- **ASSIGNED TASK**
Line by line, copy the listing below exactly.
◆ ◆ ◆ ◆ ◆
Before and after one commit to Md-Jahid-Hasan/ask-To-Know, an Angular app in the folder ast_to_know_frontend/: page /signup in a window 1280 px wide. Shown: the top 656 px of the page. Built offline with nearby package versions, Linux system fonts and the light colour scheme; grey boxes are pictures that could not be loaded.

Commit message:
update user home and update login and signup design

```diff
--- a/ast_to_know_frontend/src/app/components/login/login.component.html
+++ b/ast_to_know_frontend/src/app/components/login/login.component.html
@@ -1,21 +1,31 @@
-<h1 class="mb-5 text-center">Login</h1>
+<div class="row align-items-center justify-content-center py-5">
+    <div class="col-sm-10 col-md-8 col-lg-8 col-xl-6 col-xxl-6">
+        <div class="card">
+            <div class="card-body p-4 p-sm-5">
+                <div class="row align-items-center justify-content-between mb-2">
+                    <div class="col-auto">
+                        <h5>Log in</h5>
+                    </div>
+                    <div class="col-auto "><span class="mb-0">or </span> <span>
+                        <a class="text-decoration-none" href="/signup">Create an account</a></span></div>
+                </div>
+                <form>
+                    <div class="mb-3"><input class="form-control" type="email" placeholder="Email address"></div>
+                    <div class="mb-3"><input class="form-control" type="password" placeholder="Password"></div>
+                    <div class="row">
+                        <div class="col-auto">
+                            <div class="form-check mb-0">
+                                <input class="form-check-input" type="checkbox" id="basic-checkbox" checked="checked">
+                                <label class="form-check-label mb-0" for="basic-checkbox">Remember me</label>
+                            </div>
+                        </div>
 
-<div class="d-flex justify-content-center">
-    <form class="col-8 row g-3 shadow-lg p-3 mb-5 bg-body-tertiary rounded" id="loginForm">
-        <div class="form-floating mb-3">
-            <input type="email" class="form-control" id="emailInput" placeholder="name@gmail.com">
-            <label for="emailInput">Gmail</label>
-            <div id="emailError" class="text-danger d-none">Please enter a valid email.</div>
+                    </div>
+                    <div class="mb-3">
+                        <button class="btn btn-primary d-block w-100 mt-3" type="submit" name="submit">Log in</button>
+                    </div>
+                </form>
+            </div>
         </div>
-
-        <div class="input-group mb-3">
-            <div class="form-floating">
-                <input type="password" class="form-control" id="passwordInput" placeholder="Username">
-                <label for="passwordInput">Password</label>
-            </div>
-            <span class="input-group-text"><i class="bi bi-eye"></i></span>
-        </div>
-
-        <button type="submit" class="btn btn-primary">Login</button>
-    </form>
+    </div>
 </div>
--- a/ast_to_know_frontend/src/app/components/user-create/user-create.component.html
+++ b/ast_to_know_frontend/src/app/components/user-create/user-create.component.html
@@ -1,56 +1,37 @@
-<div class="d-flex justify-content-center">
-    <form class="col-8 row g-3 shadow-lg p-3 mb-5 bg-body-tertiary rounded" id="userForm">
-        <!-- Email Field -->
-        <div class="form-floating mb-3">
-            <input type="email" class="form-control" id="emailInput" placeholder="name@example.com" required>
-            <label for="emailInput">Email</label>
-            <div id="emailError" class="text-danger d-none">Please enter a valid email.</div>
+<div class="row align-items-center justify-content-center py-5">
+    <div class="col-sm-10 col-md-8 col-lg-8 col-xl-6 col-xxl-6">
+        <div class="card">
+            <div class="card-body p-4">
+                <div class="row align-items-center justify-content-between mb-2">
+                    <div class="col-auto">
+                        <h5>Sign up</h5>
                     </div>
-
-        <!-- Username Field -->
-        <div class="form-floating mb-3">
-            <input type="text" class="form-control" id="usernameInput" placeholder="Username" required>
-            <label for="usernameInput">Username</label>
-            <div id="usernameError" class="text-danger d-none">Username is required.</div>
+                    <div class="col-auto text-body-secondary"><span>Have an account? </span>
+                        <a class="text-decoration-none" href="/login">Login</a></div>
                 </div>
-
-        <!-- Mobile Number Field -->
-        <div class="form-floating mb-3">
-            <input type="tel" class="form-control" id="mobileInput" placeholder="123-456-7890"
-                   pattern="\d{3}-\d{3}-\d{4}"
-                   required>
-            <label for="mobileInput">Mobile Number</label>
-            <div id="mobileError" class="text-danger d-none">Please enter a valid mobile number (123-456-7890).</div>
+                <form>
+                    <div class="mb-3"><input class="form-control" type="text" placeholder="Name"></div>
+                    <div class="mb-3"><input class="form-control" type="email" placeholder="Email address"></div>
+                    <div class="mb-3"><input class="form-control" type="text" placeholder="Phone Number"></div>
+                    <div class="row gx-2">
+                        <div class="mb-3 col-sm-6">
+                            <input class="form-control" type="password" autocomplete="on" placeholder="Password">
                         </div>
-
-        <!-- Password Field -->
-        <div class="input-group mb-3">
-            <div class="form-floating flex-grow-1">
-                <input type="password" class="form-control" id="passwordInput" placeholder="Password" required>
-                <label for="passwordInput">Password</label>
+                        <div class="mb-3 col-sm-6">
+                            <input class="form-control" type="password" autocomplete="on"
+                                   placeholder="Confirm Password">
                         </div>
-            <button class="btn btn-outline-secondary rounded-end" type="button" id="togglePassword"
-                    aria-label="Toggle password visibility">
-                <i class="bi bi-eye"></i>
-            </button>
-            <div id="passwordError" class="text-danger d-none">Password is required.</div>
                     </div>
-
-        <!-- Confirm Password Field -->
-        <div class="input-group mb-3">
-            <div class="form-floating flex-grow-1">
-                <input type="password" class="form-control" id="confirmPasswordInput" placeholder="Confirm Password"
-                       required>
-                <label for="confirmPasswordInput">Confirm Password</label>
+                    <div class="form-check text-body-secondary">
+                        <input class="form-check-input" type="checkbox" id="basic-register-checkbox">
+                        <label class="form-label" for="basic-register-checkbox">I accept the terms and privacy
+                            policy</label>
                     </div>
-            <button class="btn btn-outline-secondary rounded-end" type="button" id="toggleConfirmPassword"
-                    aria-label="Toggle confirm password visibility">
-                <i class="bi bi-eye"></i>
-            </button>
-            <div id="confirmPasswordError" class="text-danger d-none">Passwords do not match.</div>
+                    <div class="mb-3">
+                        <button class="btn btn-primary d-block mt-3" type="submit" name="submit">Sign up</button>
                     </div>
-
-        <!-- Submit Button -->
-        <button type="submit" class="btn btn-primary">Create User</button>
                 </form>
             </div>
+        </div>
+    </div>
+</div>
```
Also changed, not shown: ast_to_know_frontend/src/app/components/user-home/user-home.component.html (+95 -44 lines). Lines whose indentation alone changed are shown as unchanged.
◆ ◆ ◆ ◆ ◆
- **RESPONSE FOR THIS EXERCISE**
Before and after one commit to Md-Jahid-Hasan/ask-To-Know, an Angular app in the folder ast_to_know_frontend/: page /signup in a window 1280 px wide. Shown: the top 656 px of the page. Built offline with nearby package versions, Linux system fonts and the light colour scheme; grey boxes are pictures that could not be loaded.

Commit message:
update user home and update login and signup design

```diff
--- a/ast_to_know_frontend/src/app/components/login/login.component.html
+++ b/ast_to_know_frontend/src/app/components/login/login.component.html
@@ -1,21 +1,31 @@
-<h1 class="mb-5 text-center">Login</h1>
+<div class="row align-items-center justify-content-center py-5">
+    <div class="col-sm-10 col-md-8 col-lg-8 col-xl-6 col-xxl-6">
+        <div class="card">
+            <div class="card-body p-4 p-sm-5">
+                <div class="row align-items-center justify-content-between mb-2">
+                    <div class="col-auto">
+                        <h5>Log in</h5>
+                    </div>
+                    <div class="col-auto "><span class="mb-0">or </span> <span>
+                        <a class="text-decoration-none" href="/signup">Create an account</a></span></div>
+                </div>
+                <form>
+                    <div class="mb-3"><input class="form-control" type="email" placeholder="Email address"></div>
+                    <div class="mb-3"><input class="form-control" type="password" placeholder="Password"></div>
+                    <div class="row">
+                        <div class="col-auto">
+                            <div class="form-check mb-0">
+                                <input class="form-check-input" type="checkbox" id="basic-checkbox" checked="checked">
+                                <label class="form-check-label mb-0" for="basic-checkbox">Remember me</label>
+                            </div>
+                        </div>
 
-<div class="d-flex justify-content-center">
-    <form class="col-8 row g-3 shadow-lg p-3 mb-5 bg-body-tertiary rounded" id="loginForm">
-        <div class="form-floating mb-3">
-            <input type="email" class="form-control" id="emailInput" placeholder="name@gmail.com">
-            <label for="emailInput">Gmail</label>
-            <div id="emailError" class="text-danger d-none">Please enter a valid email.</div>
+                    </div>
+                    <div class="mb-3">
+                        <button class="btn btn-primary d-block w-100 mt-3" type="submit" name="submit">Log in</button>
+                    </div>
+                </form>
+            </div>
         </div>
-
-        <div class="input-group mb-3">
-            <div class="form-floating">
-                <input type="password" class="form-control" id="passwordInput" placeholder="Username">
-                <label for="passwordInput">Password</label>
-            </div>
-            <span class="input-group-text"><i class="bi bi-eye"></i></span>
-        </div>
-
-        <button type="submit" class="btn btn-primary">Login</button>
-    </form>
+    </div>
 </div>
--- a/ast_to_know_frontend/src/app/components/user-create/user-create.component.html
+++ b/ast_to_know_frontend/src/app/components/user-create/user-create.component.html
@@ -1,56 +1,37 @@
-<div class="d-flex justify-content-center">
-    <form class="col-8 row g-3 shadow-lg p-3 mb-5 bg-body-tertiary rounded" id="userForm">
-        <!-- Email Field -->
-        <div class="form-floating mb-3">
-            <input type="email" class="form-control" id="emailInput" placeholder="name@example.com" required>
-            <label for="emailInput">Email</label>
-            <div id="emailError" class="text-danger d-none">Please enter a valid email.</div>
+<div class="row align-items-center justify-content-center py-5">
+    <div class="col-sm-10 col-md-8 col-lg-8 col-xl-6 col-xxl-6">
+        <div class="card">
+            <div class="card-body p-4">
+                <div class="row align-items-center justify-content-between mb-2">
+                    <div class="col-auto">
+                        <h5>Sign up</h5>
                     </div>
-
-        <!-- Username Field -->
-        <div class="form-floating mb-3">
-            <input type="text" class="form-control" id="usernameInput" placeholder="Username" required>
-            <label for="usernameInput">Username</label>
-            <div id="usernameError" class="text-danger d-none">Username is required.</div>
+                    <div class="col-auto text-body-secondary"><span>Have an account? </span>
+                        <a class="text-decoration-none" href="/login">Login</a></div>
                 </div>
-
-        <!-- Mobile Number Field -->
-        <div class="form-floating mb-3">
-            <input type="tel" class="form-control" id="mobileInput" placeholder="123-456-7890"
-                   pattern="\d{3}-\d{3}-\d{4}"
-                   required>
-            <label for="mobileInput">Mobile Number</label>
-            <div id="mobileError" class="text-danger d-none">Please enter a valid mobile number (123-456-7890).</div>
+                <form>
+                    <div class="mb-3"><input class="form-control" type="text" placeholder="Name"></div>
+                    <div class="mb-3"><input class="form-control" type="email" placeholder="Email address"></div>
+                    <div class="mb-3"><input class="form-control" type="text" placeholder="Phone Number"></div>
+                    <div class="row gx-2">
+                        <div class="mb-3 col-sm-6">
+                            <input class="form-control" type="password" autocomplete="on" placeholder="Password">
                         </div>
-
-        <!-- Password Field -->
-        <div class="input-group mb-3">
-            <div class="form-floating flex-grow-1">
-                <input type="password" class="form-control" id="passwordInput" placeholder="Password" required>
-                <label for="passwordInput">Password</label>
+                        <div class="mb-3 col-sm-6">
+                            <input class="form-control" type="password" autocomplete="on"
+                                   placeholder="Confirm Password">
                         </div>
-            <button class="btn btn-outline-secondary rounded-end" type="button" id="togglePassword"
-                    aria-label="Toggle password visibility">
-                <i class="bi bi-eye"></i>
-            </button>
-            <div id="passwordError" class="text-danger d-none">Password is required.</div>
                     </div>
-
-        <!-- Confirm Password Field -->
-        <div class="input-group mb-3">
-            <div class="form-floating flex-grow-1">
-                <input type="password" class="form-control" id="confirmPasswordInput" placeholder="Confirm Password"
-                       required>
-                <label for="confirmPasswordInput">Confirm Password</label>
+                    <div class="form-check text-body-secondary">
+                        <input class="form-check-input" type="checkbox" id="basic-register-checkbox">
+                        <label class="form-label" for="basic-register-checkbox">I accept the terms and privacy
+                            policy</label>
                     </div>
-            <button class="btn btn-outline-secondary rounded-end" type="button" id="toggleConfirmPassword"
-                    aria-label="Toggle confirm password visibility">
-                <i class="bi bi-eye"></i>
-            </button>
-            <div id="confirmPasswordError" class="text-danger d-none">Passwords do not match.</div>
+                    <div class="mb-3">
+                        <button class="btn btn-primary d-block mt-3" type="submit" name="submit">Sign up</button>
                     </div>
-
-        <!-- Submit Button -->
-        <button type="submit" class="btn btn-primary">Create User</button>
                 </form>
             </div>
+        </div>
+    </div>
+</div>
```
Also changed, not shown: ast_to_know_frontend/src/app/components/user-home/user-home.component.html (+95 -44 lines). Lines whose indentation alone changed are shown as unchanged.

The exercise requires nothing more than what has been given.